MEMPHIS -- The nine white towels on the floor of the Florida locker room, soaking wet and sporadically placed, served as evidence of another victory. As has become tradition for this streaking Florida team, the Gators players doused coach Billy Donovan with water from a cooler after they blew past Dayton, 62-52, to advance to the Final Four on Saturday night.
Donovan showed veteran savvy after the win, learning from the dousings he got after clinching the SEC regular season and SEC tournament titles. "I took my shoes off," Donovan said as he walked to his press conference. "They've got me when I least expected it. So I was a little bit better prepared this time."
Should we be prepared for Donovan's next dousing in North Texas next week? The Gators have won 30 games in a row and head to the Final Four as the prohibitive favorites to win the national title.
Florida advances to the Final Four for the fifth time in program history and the fourth time under Donovan. If the Gators win the title this year, he'll become just the sixth coach to win three national titles. He'd join Indiana's Bob Knight (3) and Connecticut's Jim Calhoun (3) and trail only Mike Krzyzewski (4), Adolph Rupp (4) and John Wooden (10) on the all-time list.
The narrative of this Florida Final Four team revolves around resolve built from heartache and patience and serves as a testimony to player development.
To get to this point, the Gators' four seniors have endured three consecutive losses in the Elite Eight, to Butler in 2011, Louisville in 2012 and Michigan in 2013. But on Saturday, the Gators imposed their will on the overmatched Flyers, as if unleashing the fury from the collective pain from coming so close in the past three NCAA tournaments. Florida jumped out to a 14-point halftime lead, held Dayton star Jordan Sibert scoreless and never let Dayton within striking distance in the second half.
"It just feels right," Florida senior Patric Young said. "Honestly, I hate to say that we deserve it. But we earned it. It feels like this is where we're supposed to be."
How did Florida get here? Look no further than Donovan's ability to recruit and develop roster spots 7 to 13. Florida assistant coach Matt McCall said that in staff meetings at Florida, the phrase "7 to 13" is often spoken about philosophically, as the Gators staff wants to find players who have the ability, work ethic and patience to come in on the back end of the roster and develop into elite players.
"The one thing we do is really try and find guys that know that they're going be from 7 to 13, and I love being around them," Donovan said. "They may not be the most talented, but they're great kids and eager to learn and get better and there's a competitiveness to them."
All four of Florida's seniors starters have been in that category.
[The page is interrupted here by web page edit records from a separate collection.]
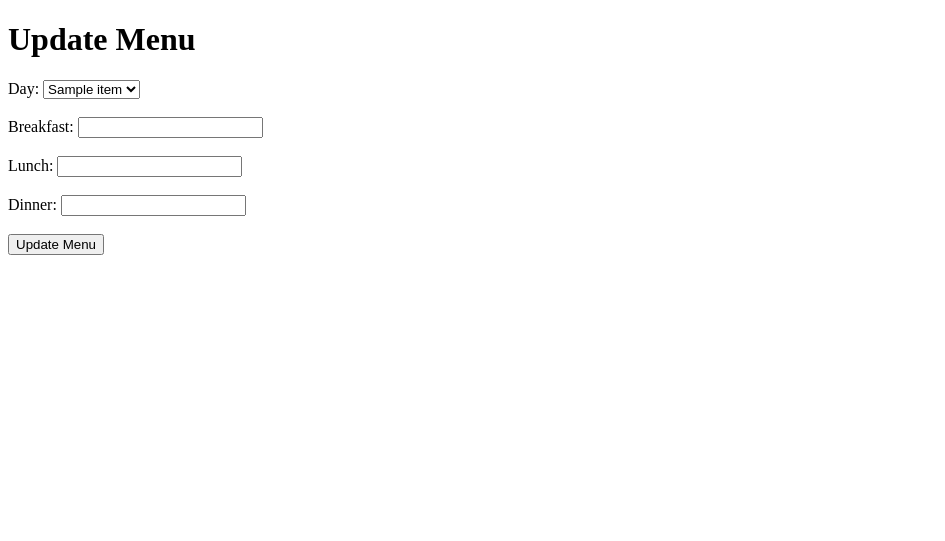
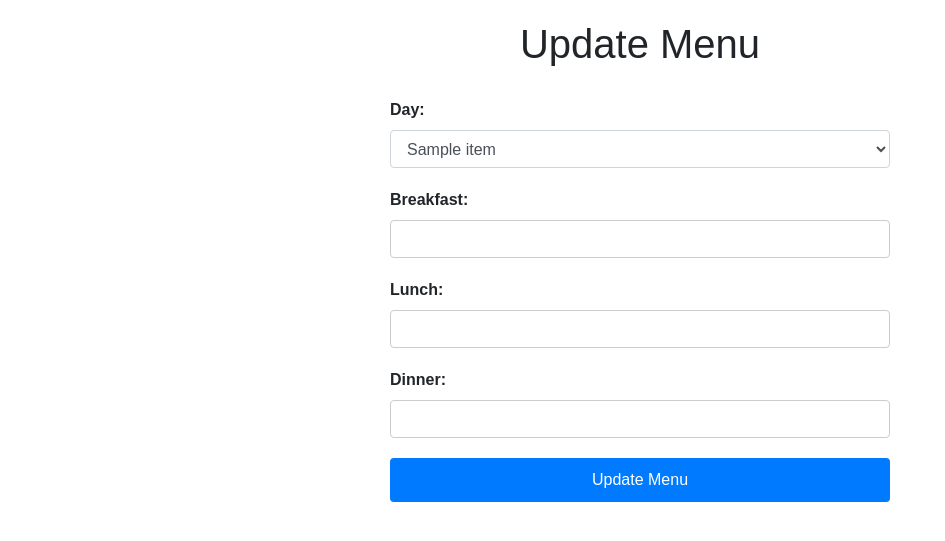
Before and after one commit to azamafridi23/Mess-Management-System-using-Flask, a Flask app: template templates/update_menu.html in a window 1280 px wide. Shown: the top 541 px of the page, without its empty margins (0-945 px from the left). Run offline with Flask 3, Linux system fonts and the light colour scheme; the template is opened without the code that fills it: most values are stand-ins (such as "Sample title", 1, 10 or a date in 2020); some libraries are stand-ins or nearby versions.

Commit message:
SuperVisor Update Menu WebPage

```diff
--- a/templates/update_menu.html
+++ b/templates/update_menu.html
@@ -1,4 +1,4 @@
-<!DOCTYPE html>
+<!-- <!DOCTYPE html>
 <html lang="en">
 <head>
     <meta charset="UTF-8">
@@ -22,4 +22,78 @@
         <button type="submit">Update Menu</button>
     </form>
 </body>
+</html> -->
+<!DOCTYPE html>
+<html lang="en">
+<head>
+    <meta charset="UTF-8">
+    <meta name="viewport" content="width=device-width, initial-scale=1.0">
+    <title>Update Menu</title>
+    <!-- Bootstrap CSS -->
+    <link href="https://stackpath.bootstrapcdn.com/bootstrap/4.5.2/css/bootstrap.min.css" rel="stylesheet">
+    <style>
+        body {
+            padding: 20px;
+            font-family: Arial, sans-serif;
+        }
+        h1 {
+            text-align: center;
+            margin-bottom: 30px;
+        }
+        form {
+            max-width: 500px;
+            margin: 0 auto;
+        }
+        label {
+            font-weight: bold;
+        }
+        input[type="text"],
+        select {
+            width: 100%;
+            padding: 8px;
+            margin-bottom: 20px;
+            border: 1px solid #ccc;
+            border-radius: 4px;
+            box-sizing: border-box;
+        }
+        button[type="submit"] {
+            background-color: #007bff;
+            color: #fff;
+            padding: 10px 20px;
+            border: none;
+            border-radius: 4px;
+            cursor: pointer;
+        }
+        button[type="submit"]:hover {
+            background-color: #0056b3;
+        }
+    </style>
+</head>
+<body>
+    <div class="container">
+        <h1>Update Menu</h1>
+        <form id="updateMenuForm" method="POST" action="/menu/{{ menu_id }}/update">
+            <div class="form-group">
+                <label for="day">Day:</label>
+                <select class="form-control" name="day" id="day">
+                    <option value="{{menu_data[1]}}">{{menu_data[1]}}</option>
+                    <!-- Add more options here if needed -->
+                </select>
+            </div>
+            <div class="form-group">
+                <label for="breakfast">Breakfast:</label>
+                <input type="text" class="form-control" name="breakfast" id="breakfast" required>
+            </div>
+            <div class="form-group">
+                <label for="lunch">Lunch:</label>
+                <input type="text" class="form-control" name="lunch" id="lunch" required>
+            </div>
+            <div class="form-group">
+                <label for="dinner">Dinner:</label>
+                <input type="text" class="form-control" name="dinner" id="dinner" required>
+            </div>
+            <button type="submit" class="btn btn-primary btn-block">Update Menu</button>
+        </form>
+    </div>
+</body>
 </html>
```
Wilbekin was such an offensively liability his freshman year that Butler coach Brad Stevens yelled at his players for guarding him on the perimeter, screaming, "Let him shoot." He's gone from 28 percent from three-point range to 39 percent, with a polished enough offensive game to win SEC Player of the Year.
He led the Gators with 23 points on Saturday night and won the South Region's Most Outstanding Player. He's scored 67 points, dished 12 assists and turned the ball over just twice in the NCAA tournament. "I'm happy about the award," he said. "But it's nothing compared to winning."
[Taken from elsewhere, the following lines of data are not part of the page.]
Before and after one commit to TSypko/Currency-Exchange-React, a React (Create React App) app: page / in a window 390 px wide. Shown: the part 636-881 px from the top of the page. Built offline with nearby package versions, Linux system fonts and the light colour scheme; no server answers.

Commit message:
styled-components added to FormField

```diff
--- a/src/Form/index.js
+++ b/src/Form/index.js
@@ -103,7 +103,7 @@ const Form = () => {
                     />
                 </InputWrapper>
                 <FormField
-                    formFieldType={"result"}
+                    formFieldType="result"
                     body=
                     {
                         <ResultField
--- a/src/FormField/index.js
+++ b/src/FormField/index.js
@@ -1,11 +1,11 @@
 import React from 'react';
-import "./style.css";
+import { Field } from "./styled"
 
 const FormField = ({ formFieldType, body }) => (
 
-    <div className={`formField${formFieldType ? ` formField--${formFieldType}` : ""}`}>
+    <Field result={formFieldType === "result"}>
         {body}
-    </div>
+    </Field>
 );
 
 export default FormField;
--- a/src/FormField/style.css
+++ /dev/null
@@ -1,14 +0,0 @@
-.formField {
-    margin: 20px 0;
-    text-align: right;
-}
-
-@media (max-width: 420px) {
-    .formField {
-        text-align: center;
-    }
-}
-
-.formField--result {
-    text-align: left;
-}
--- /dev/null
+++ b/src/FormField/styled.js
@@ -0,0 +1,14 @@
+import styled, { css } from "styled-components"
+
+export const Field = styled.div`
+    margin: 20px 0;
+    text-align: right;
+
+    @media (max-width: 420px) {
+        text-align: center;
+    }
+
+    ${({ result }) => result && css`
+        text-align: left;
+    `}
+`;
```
His three senior teammates who developed on similar planes agreed. Young evolved from a massive 240-pound body to a useful one, as his hammering of Dayton's Matt Kavanaugh in the post on Saturday showed. Young finished with 12 points, six rebounds and four blocks. Will Yeguete went from seldom-used bench warmer to the consummate glue guy, giving Florida gritty defense, rebounding and not requiring many offensive touches. Casey Prather made one of the most impressive leaps in all of college basketball this year, going from a reserve averaging 6.2 points per game as a junior to the leading scorer (14.0) for Florida.
Two plays on Saturday showed Florida's veteran savvy. The first came with 3:08 remaining in the first half when Young tipped an inbounds pass by Dayton's Schoochie Smith and Wilbekin took the loose ball for a coast-to-coast lay-up. That put the Gators up five, a key play in the run that ultimately unraveled Dayton. The Flyers tied the game at 23 with 4:41 remaining in the first half and ended up down 14 at halftime.
The capper to that first-half avalanche came when Wilbekin drilled a three-point shot over Dayton's Vee Sanford as time expired. "That was a tough one," Sanford said. "That was actually in my face."
The play summed up Wilbekin's savvy, as he noticed the shot clock was off after Dorian Finney-Smith snared an offensive rebound. He dribbled out the clock to wait for the final shot. And when Donovan signaled for a high-ball screen by Young, Wilbekin audibled to a clear-out play called "flat" where the four Florida players retreat to the baseline. He rose and drilled a picturesque three-pointer.
"He said, 'Can I go flat?' Donovan said. "I trust him. That worked out well."
Everything has worked out pretty well for these Gators the past few months. And the way that they're streaking into the Final Four, don't be surprised to see Donovan addressing his team barefoot late on Monday night.